Despite the research, Pigg agrees that these modern thermostats could potentially do a better job of keeping people comfortable while helping them save money on their heating and cooling bills.
"The new generation of web-enabled thermostats offer promise for better comfort and more energy savings compared to early programmable thermostats," Pigg said.
Regardless of the types of thermostats, the price of natural gas is expected to increase by 13 percent for those using it as their primary heating source, according to the EIA.
As snow and Arctic air have already blanketed portions of the East, the Ohio Valley, the Plains and the West, natural gas prices could grow immensely due to high demand. The coldest air of the season so far is set to blast across much of the U.S. by late this week.

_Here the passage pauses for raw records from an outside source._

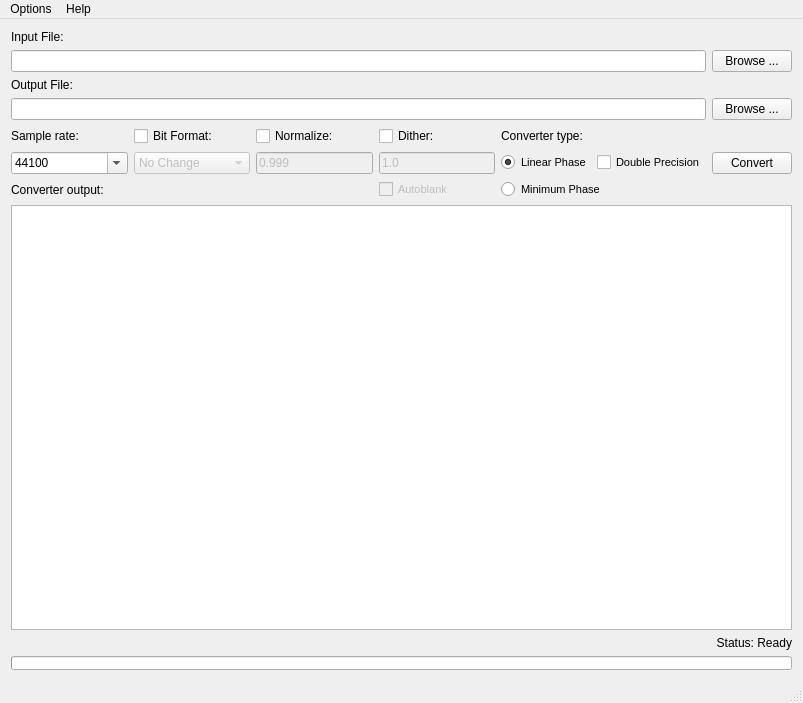
Before: the Qt Designer form ferocious/mainwindow.ui in jniemann66/ferocious, drawn with Qt 5.
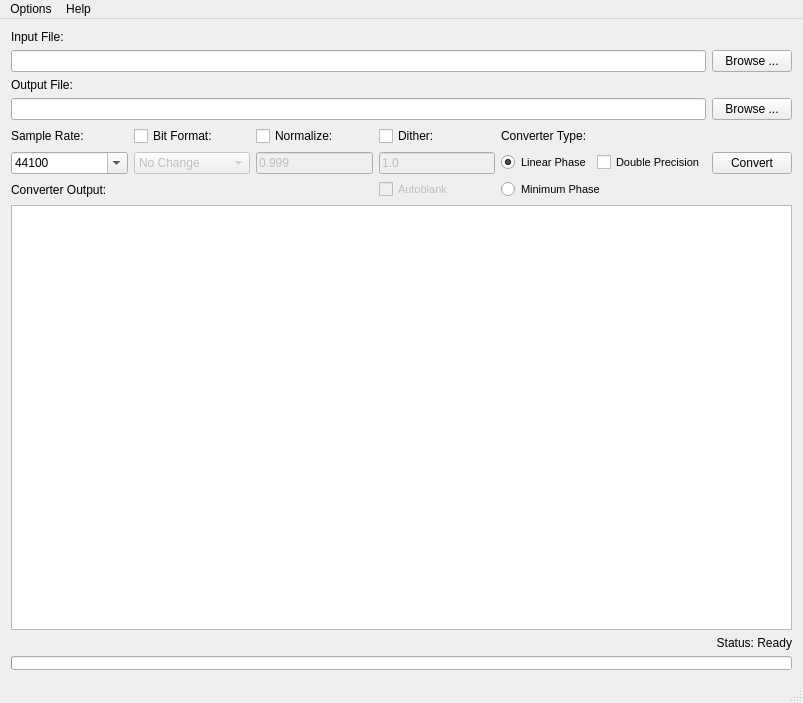
After: the same form once the commit is applied. Icons and pictures are not drawn. Custom widgets are drawn as their Qt base class.

What changed in the file:
```diff
--- a/ferocious/mainwindow.ui
+++ b/ferocious/mainwindow.ui
@@ -85,7 +85,7 @@
 Linear Phase is the default. (If you are unsure, use Linear Phase)</string>
       </property>
       <property name="text">
-       <string>Converter type:</string>
+       <string>Converter Type:</string>
       </property>
      </widget>
     </item>
@@ -377,7 +377,7 @@
     <item row="6" column="0" colspan="2">
      <widget class="QLabel" name="ConverterOutputLabel">
       <property name="text">
-       <string>Converter output:</string>
+       <string>Converter Output:</string>
       </property>
      </widget>
     </item>
@@ -406,7 +406,7 @@
        <string/>
       </property>
       <property name="text">
-       <string>Sample rate:</string>
+       <string>Sample Rate:</string>
       </property>
      </widget>
     </item>
```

See the tips below for ways to save on your heating bills this winter.
2. Keep blinds, shades and draperies open during the day to allow sunshine in to warm up the room.
3. Properly seal and insulate the attic, exterior walls, floors, basements and crawl spaces.
4. Install a weather stop to prevent cold air from coming in and warm air from escaping.
5. Use exhaust fans in the bathroom and kitchen as little as possible.
6. Replace screens with storm windows during the winter.
7. Change air filters at least every three months to prevent dust and dirt buildup.
A thunderstorm produced nearly a foot of rain in 3 hours in the French city of Montpellier on Monday, causing flooding.
The threat of severe weather will shift east on Tuesday with storms set to erupt from South Dakota to Texas.
Fall air will erase the record warmth that has been gripping the Northeast, while chilly air is set to charge into the Midwest by week's end.
Unusually high water temperatures throughout the North Pacific Ocean have brought sightings of uncommon species to the area as well as concerns from researchers about how it could affect native species.
Watch the latest edition of AccuWeather LIVE at 12 p.m. every weekday.
Though many aren't fond of stepping outside into the cold winter weather, for some it's a life-threatening task.
Record dry September: Pittsburgh, PA - Only 0.28" this month; driest September on record (old record 0.57 inches in 1893) Greensboro, NC - Driest month ever (only a trace of rain) Columbia, SC - Only 0.07" of rain.
Central and Western NY (1991)
Record cold morning; Buffalo, had 32 degrees, tying the all-time September low. Syracuse dropped to 28 degrees, breaking the old record of 32 set in 1942. Albany hit 28, erasing the 29-degree mark of 1951. Other lows (not official records) included: 21 degrees at Angelica, 22 at Watertown, 24 at Ithaca and 25 at Elmira.
Johnstown, PA (1993)
Light snow in the city did not accumulate but up to 3" accumulated at the airport.